QT prolongation and serum sotalol concentration are highly correlated following intravenous and oral sotalol.
Author(s): Somberg JC, Preston RA, Ranade V, Molnar J
Affiliation(s): Division of Clinical Pharmacology, Rush University, Chicago, Ill., USA. email@example.com
Publication date & source: 2010, Cardiology., 116(3):219-25. Epub 2010 Aug 7.
Publication type: Research Support, Non-U.S. Gov't

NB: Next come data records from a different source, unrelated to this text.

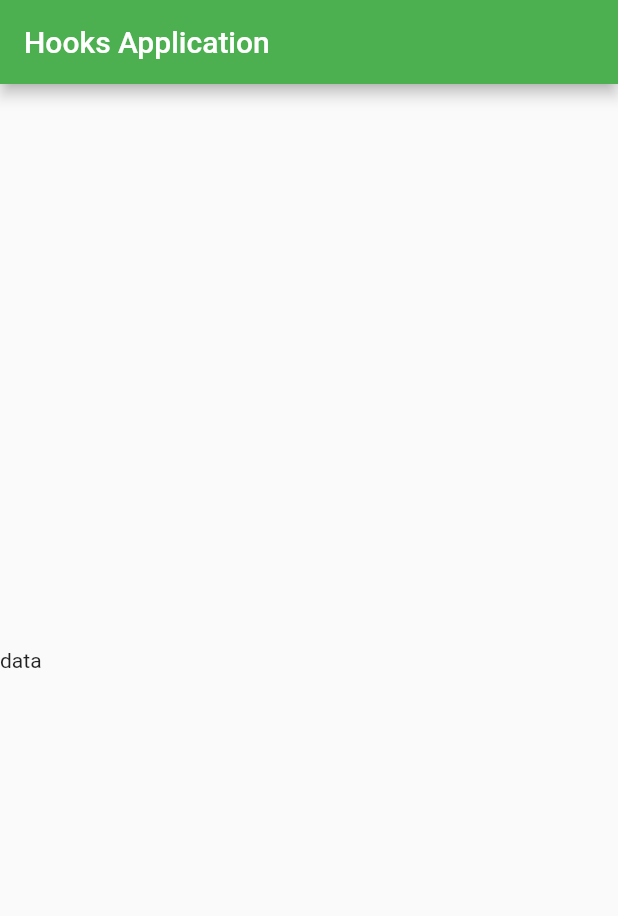
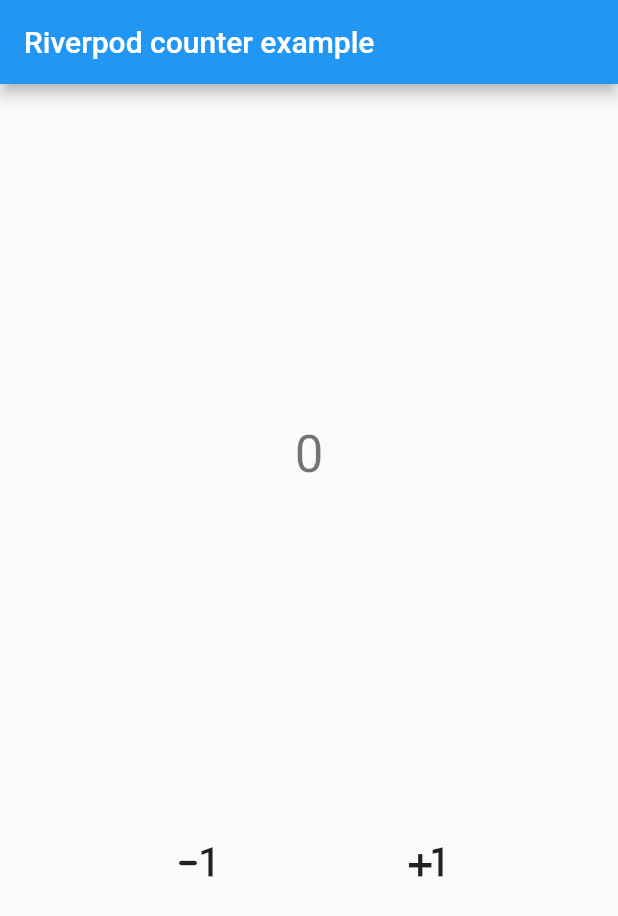
Before and after one commit to kurogoma-flutter/flutter_hooks_basic, a Flutter app: the screen it shows after launch, on a phone screen of 412 x 824 dp. Shown: the top 916 px of the screen. Run offline on Flutter 3.47's test engine with Material 2 defaults, Android fonts, the phone set to English and light mode, and no system bars; our stand-ins replace hooks_riverpod.

Commit message:
シンプルなカウンターアプリ

```diff
--- a/lib/main.dart
+++ b/lib/main.dart
@@ -1,46 +1,11 @@
 import 'package:flutter/material.dart';
+import 'package:hooks_riverpod/hooks_riverpod.dart';
+import 'package:learn_flutter_hooks/simple_counter_page.dart';
 
 void main() {
-  runApp(const MyApp());
+  runApp(
+    const ProviderScope(
+      child: SimpleCounterApp(),
+    ),
+  );
 }
-
-class MyApp extends StatelessWidget {
-  const MyApp({Key? key}) : super(key: key);
-
-  @override
-  Widget build(BuildContext context) {
-    return MaterialApp(
-      title: 'Hooks Application',
-      theme: ThemeData(
-        primarySwatch: Colors.green,
-      ),
-      home: const MyHomePage(title: 'Hooks Application'),
-    );
-  }
-}
-
-class MyHomePage extends StatefulWidget {
-  const MyHomePage({Key? key, required this.title}) : super(key: key);
-
-  final String title;
-
-  @override
-  State<MyHomePage> createState() => _MyHomePageState();
-}
-
-class _MyHomePageState extends State<MyHomePage> {
-  @override
-  Widget build(BuildContext context) {
-    return Scaffold(
-      appBar: AppBar(
-        title: const Text('Hooks Application'),
-      ),
-      body: Column(
-        mainAxisAlignment: MainAxisAlignment.spaceEvenly,
-        children: const <Widget>[
-          Text('data'),
-        ],
-      ),
-    );
-  }
-}
--- /dev/null
+++ b/lib/simple_counter_page.dart
@@ -0,0 +1,65 @@
+import 'package:flutter/material.dart';
+import 'package:hooks_riverpod/hooks_riverpod.dart';
+
+final counterProvider = StateNotifierProvider<Counter, int>((_) => Counter());
+
+class Counter extends StateNotifier<int> {
+  Counter() : super(0);
+
+  void increment() => state++;
+
+  void decrement() => state--;
+}
+
+class SimpleCounterApp extends StatelessWidget {
+  const SimpleCounterApp({super.key});
+
+  @override
+  Widget build(BuildContext context) {
+    return const MaterialApp(
+      home: MyHomePage(),
+    );
+  }
+}
+
+class MyHomePage extends HookConsumerWidget {
+  const MyHomePage({super.key});
+
+  @override
+  Widget build(BuildContext context, WidgetRef ref) {
+    final count = ref.watch(counterProvider);
+
+    return Scaffold(
+      appBar: AppBar(
+        title: const Text('Riverpod counter example'),
+      ),
+      body: SizedBox(
+        width: MediaQuery.of(context).size.width,
+        child: Column(
+          mainAxisAlignment: MainAxisAlignment.spaceEvenly,
+          children: [
+            Text(
+              '$count',
+              style: Theme.of(context).textTheme.headline4,
+            ),
+            Row(
+              mainAxisAlignment: MainAxisAlignment.spaceEvenly,
+              children: [
+                IconButton(
+                  onPressed: () =>
+                      ref.read(counterProvider.notifier).decrement(),
+                  icon: const Icon(Icons.exposure_minus_1_rounded, size: 36),
+                ),
+                IconButton(
+                  onPressed: () =>
+                      ref.read(counterProvider.notifier).increment(),
+                  icon: const Icon(Icons.plus_one_outlined, size: 36),
+                ),
+              ],
+            )
+          ],
+        ),
+      ),
+    );
+  }
+}
--- a/pubspec.yaml
+++ b/pubspec.yaml
@@ -12,8 +12,6 @@ dependencies:
   flutter:
     sdk: flutter
 
-  cupertino_icons: ^1.0.2
-  state_notifier:
   flutter_hooks:
   hooks_riverpod:
 
```
Also changed, not shown: analysis_options.yaml (+1 -25 lines), pubspec.lock.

OBJECTIVES: The aim of this study was to evaluate the correlation between QT interval (QT) and serum sotalol concentration following a single low dose of oral and intravenous sotalol. METHODS: Fifteen healthy volunteers received 75 mg intravenous sotalol over 2.5 h and 80 mg oral sotalol in a random order. Serum sotalol concentrations and 12-lead electrocardiograms were obtained simultaneously at baseline and 7 times following dosings. Rate-corrected QT (QTc) was calculated by the Bazett, Fridericia and Framingham formulas. Linear regression analysis was performed between sotalol concentrations and QT measurements. RESULTS: Significant QT prolongation was seen at very low sotalol doses and serum concentrations. QTc intervals calculated by the Framingham and Fridericia formulas showed the strongest and virtually identical correlations with serum sotalol concentration (r >or= 0.97, p < 0.001) following oral and intravenous administrations. The equation QTc = 0.0342 (sotalol concentration) + 398 closely predicted actual QTc at any sotalol concentration. CONCLUSIONS: A strong correlation was observed between serum sotalol concentration and QTc prolongation across the entire concentration range. Low-dose sotalol caused significant QT prolongation. At similar concentrations, intravenous and oral sotalol caused similar QT and QTc effects. Knowing the QT effect can be used to guide further dose increase. Copyright 2010 S. Karger AG, Basel.